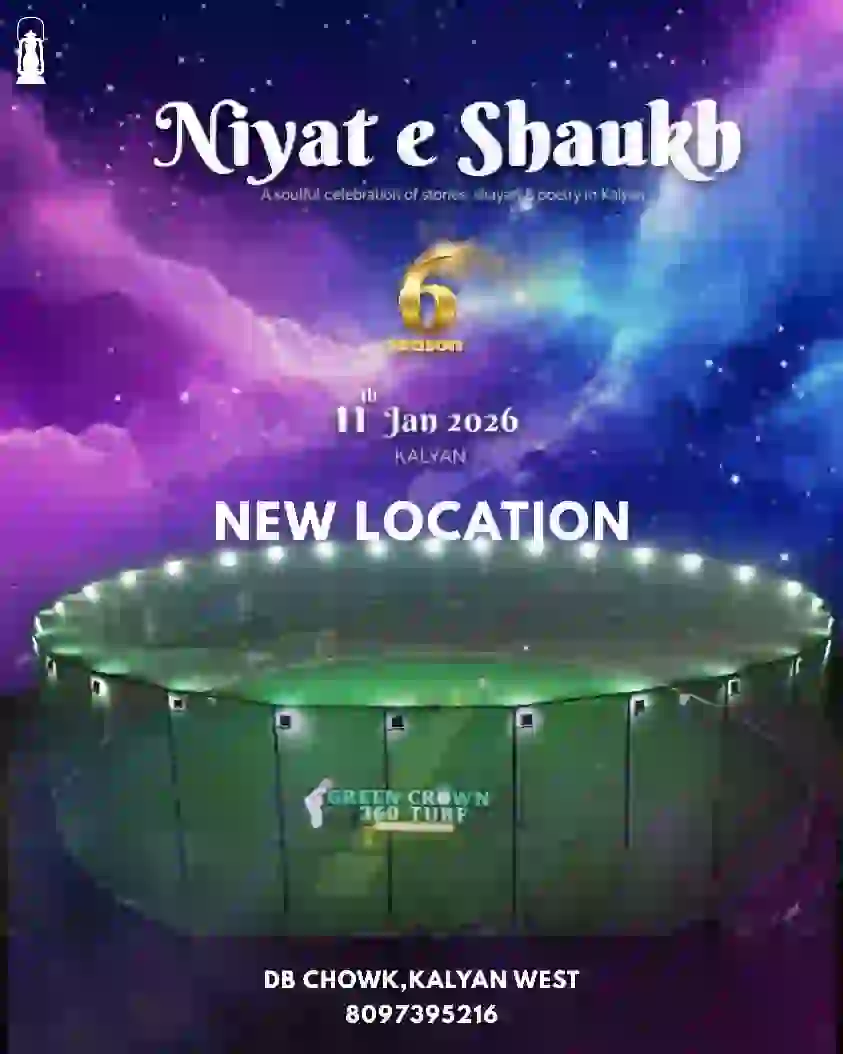
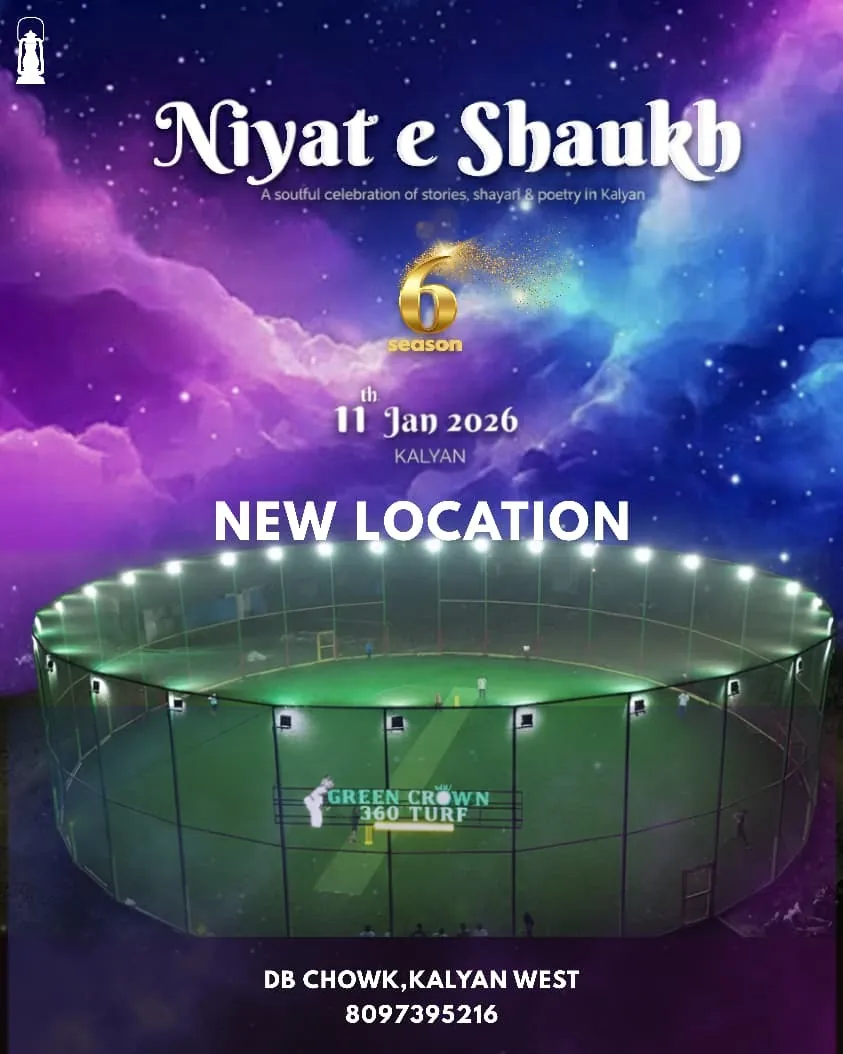
complelte

diff --git a/src/components/mehfil.tsx b/src/components/mehfil.tsx
@@ -300,7 +300,7 @@ export default function MehfilGallery() {
                   src={featuredImage.image}
                   alt="Featured Mehfil photo"
                   fill
-                  className="object-cover"
+                  className="object-contain"
                   priority
                 />
               </div>
@@ -325,7 +325,7 @@ export default function MehfilGallery() {
                     src={item.image}
                     alt={`Mehfil photo ${item.id}`}
                     fill
-                    className="object-cover"
+                    className="object-contain"
                   />
                 </div>
               </div>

What you have to do:
The data above must be reproduced exactly, without any of its pictures.

Result for this task:
complelte

diff --git a/src/components/mehfil.tsx b/src/components/mehfil.tsx
@@ -300,7 +300,7 @@ export default function MehfilGallery() {
                   src={featuredImage.image}
                   alt="Featured Mehfil photo"
                   fill
-                  className="object-cover"
+                  className="object-contain"
                   priority
                 />
               </div>
@@ -325,7 +325,7 @@ export default function MehfilGallery() {
                     src={item.image}
                     alt={`Mehfil photo ${item.id}`}
                     fill
-                    className="object-cover"
+                    className="object-contain"
                   />
                 </div>
               </div>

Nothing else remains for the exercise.